Front-end code change data:
****************************************

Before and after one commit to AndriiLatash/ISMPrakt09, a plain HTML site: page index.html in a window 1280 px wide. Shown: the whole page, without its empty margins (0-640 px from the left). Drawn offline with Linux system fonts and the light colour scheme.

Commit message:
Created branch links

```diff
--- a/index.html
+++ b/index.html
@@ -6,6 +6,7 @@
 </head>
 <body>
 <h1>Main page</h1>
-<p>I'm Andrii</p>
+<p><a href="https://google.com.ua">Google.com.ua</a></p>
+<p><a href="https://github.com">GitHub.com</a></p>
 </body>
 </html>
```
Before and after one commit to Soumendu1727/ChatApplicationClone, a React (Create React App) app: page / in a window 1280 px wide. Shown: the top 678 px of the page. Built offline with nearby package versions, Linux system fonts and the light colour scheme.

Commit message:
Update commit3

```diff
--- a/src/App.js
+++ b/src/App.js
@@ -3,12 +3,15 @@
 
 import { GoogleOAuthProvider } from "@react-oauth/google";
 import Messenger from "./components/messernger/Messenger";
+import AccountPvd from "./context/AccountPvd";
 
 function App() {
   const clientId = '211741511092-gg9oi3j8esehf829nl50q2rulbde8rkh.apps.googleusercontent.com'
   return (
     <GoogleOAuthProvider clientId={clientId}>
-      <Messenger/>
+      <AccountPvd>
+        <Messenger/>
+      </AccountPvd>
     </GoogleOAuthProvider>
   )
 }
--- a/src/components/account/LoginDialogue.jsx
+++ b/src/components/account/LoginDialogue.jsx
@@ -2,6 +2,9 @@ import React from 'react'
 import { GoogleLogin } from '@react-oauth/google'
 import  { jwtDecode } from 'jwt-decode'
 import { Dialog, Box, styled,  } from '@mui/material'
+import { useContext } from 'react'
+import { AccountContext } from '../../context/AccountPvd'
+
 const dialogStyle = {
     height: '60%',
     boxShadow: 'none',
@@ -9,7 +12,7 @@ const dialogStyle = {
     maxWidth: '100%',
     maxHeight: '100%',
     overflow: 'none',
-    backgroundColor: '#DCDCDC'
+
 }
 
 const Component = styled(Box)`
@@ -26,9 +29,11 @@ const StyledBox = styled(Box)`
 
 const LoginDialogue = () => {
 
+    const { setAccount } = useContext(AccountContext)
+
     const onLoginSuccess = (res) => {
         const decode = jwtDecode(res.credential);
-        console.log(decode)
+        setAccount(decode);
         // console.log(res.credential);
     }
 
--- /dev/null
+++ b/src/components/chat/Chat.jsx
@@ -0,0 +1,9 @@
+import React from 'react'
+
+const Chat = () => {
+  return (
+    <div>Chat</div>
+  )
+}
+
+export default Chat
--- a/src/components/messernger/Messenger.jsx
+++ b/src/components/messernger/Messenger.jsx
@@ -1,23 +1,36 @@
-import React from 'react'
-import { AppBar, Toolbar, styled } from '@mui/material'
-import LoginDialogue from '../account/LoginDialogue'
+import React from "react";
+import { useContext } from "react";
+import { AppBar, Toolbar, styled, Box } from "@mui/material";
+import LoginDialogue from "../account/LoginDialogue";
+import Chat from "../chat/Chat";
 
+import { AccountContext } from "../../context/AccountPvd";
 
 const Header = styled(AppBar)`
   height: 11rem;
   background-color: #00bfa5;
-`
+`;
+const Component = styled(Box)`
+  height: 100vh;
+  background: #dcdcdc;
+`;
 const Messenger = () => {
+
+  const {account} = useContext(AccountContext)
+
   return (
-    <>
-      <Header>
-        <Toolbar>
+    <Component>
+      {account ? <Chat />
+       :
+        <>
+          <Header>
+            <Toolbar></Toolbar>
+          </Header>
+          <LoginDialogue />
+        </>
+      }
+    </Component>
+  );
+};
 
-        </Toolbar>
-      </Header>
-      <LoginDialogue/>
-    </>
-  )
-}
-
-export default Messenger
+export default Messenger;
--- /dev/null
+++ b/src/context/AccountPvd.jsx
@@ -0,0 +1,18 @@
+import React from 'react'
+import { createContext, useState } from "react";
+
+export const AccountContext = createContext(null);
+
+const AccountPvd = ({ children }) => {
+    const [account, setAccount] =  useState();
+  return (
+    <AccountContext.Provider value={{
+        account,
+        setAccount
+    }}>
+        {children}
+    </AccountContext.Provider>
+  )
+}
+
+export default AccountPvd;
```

****************************************

▶ _Work order_:
Where does the word "components" appear in the records above? Return every line that holds it.

▶ _Output of the exercise_:
 import Messenger from "./components/messernger/Messenger";
--- a/src/components/account/LoginDialogue.jsx
+++ b/src/components/account/LoginDialogue.jsx
+++ b/src/components/chat/Chat.jsx
--- a/src/components/messernger/Messenger.jsx
+++ b/src/components/messernger/Messenger.jsx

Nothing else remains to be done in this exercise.